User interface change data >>
□ □ □ □ □ □ □

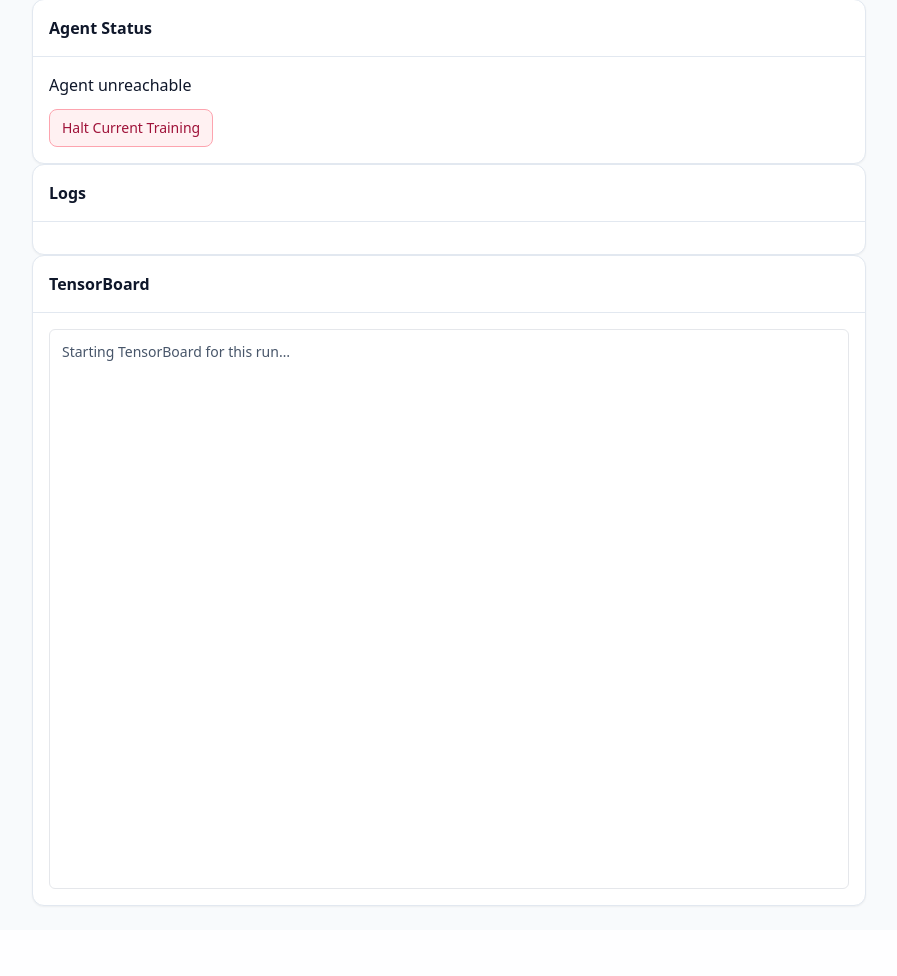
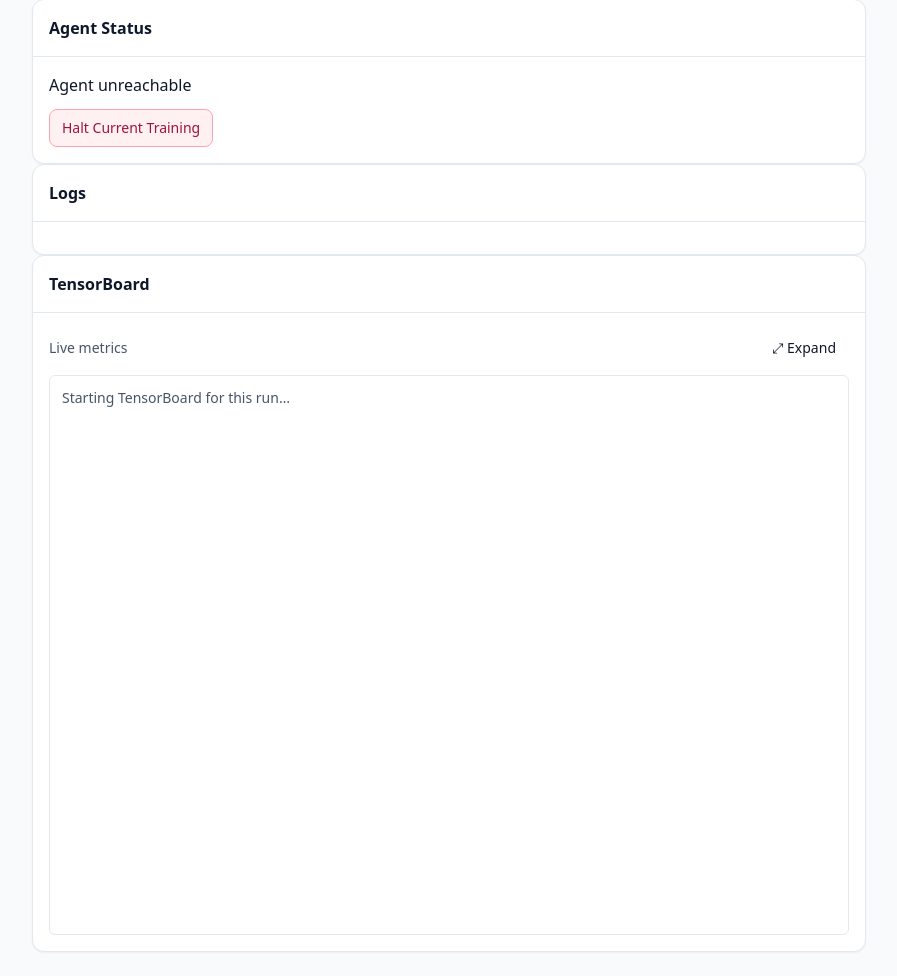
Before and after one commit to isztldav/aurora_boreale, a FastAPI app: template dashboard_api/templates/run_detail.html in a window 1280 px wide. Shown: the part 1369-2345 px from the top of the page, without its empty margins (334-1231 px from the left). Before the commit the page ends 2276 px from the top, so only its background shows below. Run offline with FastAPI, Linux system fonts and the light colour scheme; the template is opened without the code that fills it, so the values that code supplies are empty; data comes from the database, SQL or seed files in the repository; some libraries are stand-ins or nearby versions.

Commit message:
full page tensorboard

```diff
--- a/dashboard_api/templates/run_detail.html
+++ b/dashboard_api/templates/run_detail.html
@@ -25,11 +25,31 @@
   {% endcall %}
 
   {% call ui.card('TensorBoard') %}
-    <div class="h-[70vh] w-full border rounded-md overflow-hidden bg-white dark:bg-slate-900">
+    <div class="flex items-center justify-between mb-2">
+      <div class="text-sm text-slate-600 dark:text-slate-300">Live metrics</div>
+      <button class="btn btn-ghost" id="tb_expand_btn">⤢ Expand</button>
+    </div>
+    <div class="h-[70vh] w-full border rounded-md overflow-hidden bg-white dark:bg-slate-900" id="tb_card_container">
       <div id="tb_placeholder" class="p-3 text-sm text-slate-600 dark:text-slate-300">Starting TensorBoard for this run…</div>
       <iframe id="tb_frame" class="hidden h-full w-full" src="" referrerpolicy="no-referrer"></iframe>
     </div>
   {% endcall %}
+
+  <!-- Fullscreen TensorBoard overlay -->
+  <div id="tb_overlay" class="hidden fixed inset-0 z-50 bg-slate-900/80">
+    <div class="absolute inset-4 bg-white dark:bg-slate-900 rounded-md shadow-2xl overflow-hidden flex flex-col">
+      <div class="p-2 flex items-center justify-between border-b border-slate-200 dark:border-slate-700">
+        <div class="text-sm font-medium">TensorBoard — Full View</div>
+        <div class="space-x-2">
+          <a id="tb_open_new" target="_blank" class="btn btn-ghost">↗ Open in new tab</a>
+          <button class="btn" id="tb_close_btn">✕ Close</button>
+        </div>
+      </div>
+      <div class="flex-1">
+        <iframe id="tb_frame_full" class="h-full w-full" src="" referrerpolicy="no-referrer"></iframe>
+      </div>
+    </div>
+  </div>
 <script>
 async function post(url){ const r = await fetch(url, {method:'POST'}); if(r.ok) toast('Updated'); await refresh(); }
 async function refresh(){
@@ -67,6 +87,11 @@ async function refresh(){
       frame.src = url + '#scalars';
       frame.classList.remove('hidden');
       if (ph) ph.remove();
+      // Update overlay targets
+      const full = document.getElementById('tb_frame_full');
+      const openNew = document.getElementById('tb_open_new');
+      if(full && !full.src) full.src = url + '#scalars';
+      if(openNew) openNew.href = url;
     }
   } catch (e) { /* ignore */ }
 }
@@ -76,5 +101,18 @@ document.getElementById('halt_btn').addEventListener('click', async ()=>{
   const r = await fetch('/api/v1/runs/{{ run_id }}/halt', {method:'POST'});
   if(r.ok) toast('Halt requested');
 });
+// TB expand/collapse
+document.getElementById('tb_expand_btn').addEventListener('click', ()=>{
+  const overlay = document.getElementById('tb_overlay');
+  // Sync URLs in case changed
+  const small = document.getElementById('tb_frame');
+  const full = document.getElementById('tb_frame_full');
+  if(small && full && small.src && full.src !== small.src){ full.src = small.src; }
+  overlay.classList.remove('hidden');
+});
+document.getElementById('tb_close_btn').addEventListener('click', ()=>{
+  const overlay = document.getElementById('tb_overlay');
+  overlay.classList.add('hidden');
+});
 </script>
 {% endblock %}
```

□ □ □ □ □ □ □

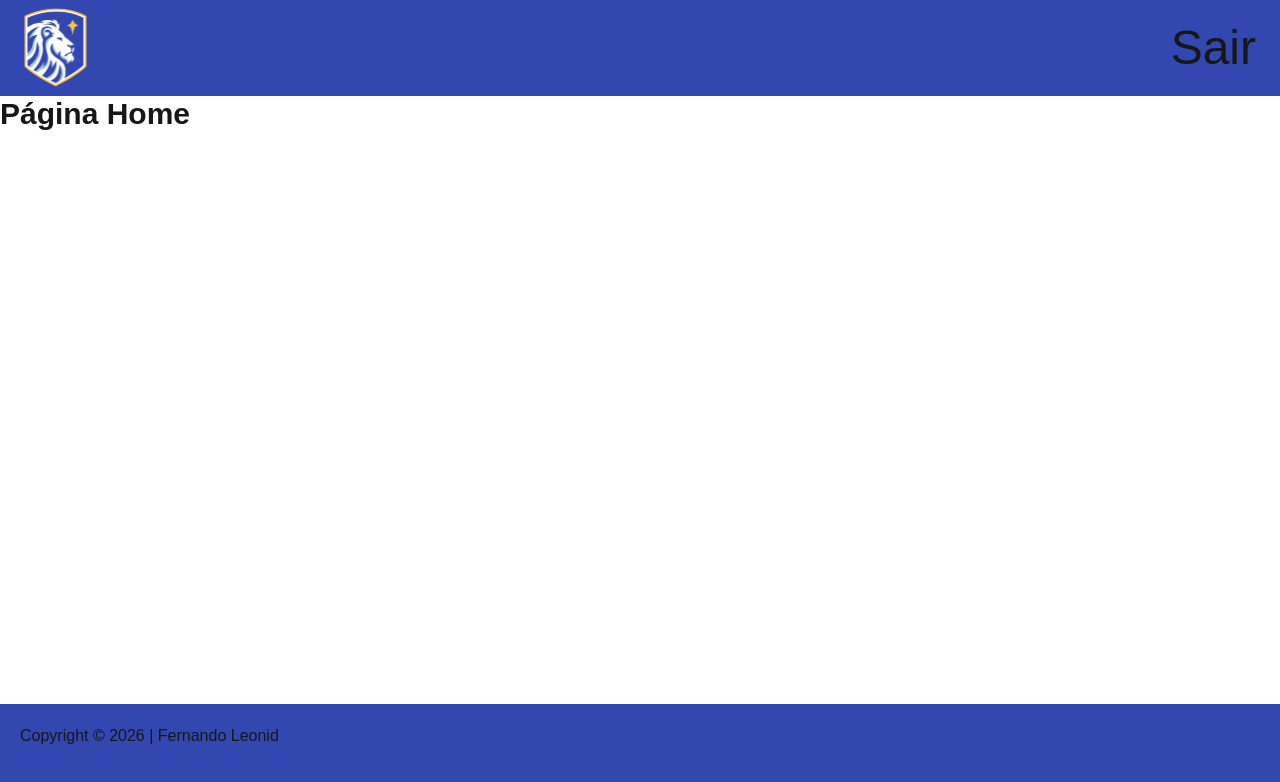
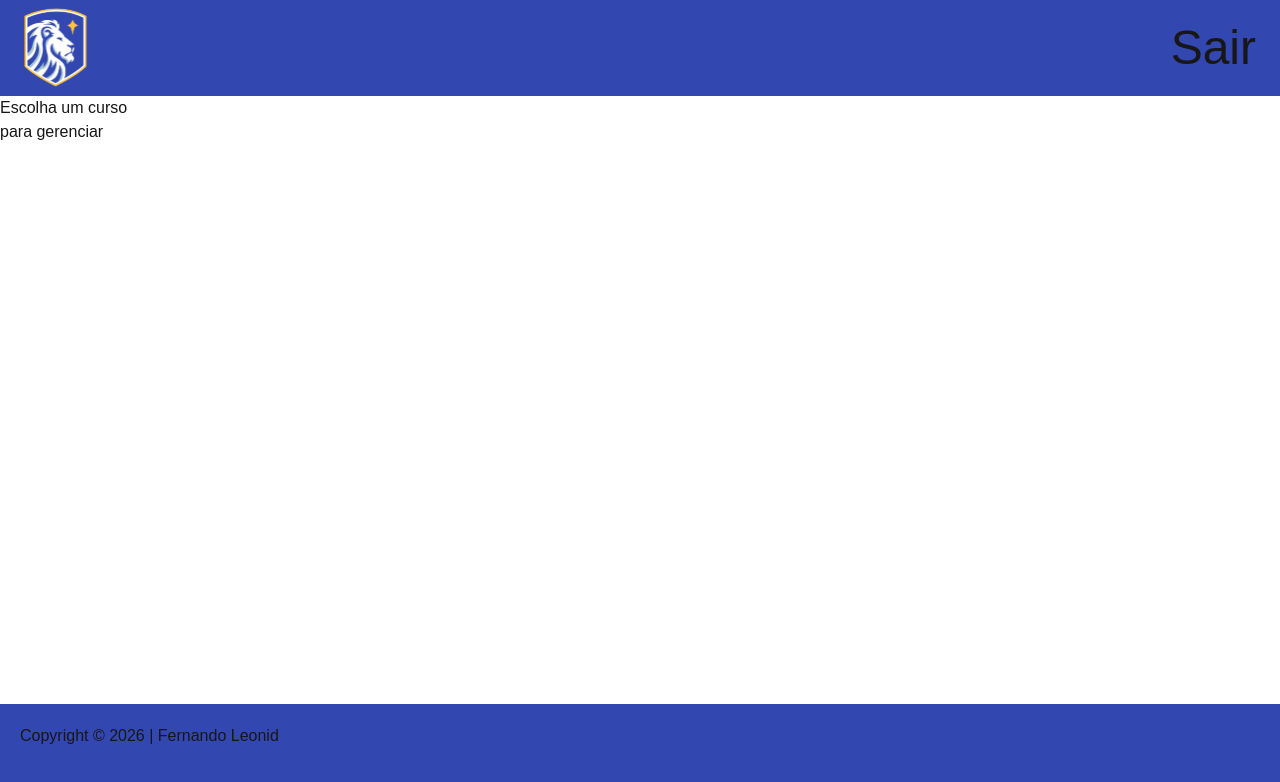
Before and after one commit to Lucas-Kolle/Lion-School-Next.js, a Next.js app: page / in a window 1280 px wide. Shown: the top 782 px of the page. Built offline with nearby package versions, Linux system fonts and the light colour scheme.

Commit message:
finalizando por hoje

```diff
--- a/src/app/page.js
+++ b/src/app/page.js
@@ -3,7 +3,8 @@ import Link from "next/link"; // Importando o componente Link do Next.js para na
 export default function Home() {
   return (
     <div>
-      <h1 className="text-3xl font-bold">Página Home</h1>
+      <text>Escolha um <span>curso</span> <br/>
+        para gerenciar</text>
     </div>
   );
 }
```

□ □ □ □ □ □ □

TASK DIRECTIONS >> Please find the lines in the data that contain the word "function" and copy them.

ANSWER SPACE >>
 async function post(url){ const r = await fetch(url, {method:'POST'}); if(r.ok) toast('Updated'); await refresh(); }
 async function refresh(){
@@ -67,6 +87,11 @@ async function refresh(){
 export default function Home() {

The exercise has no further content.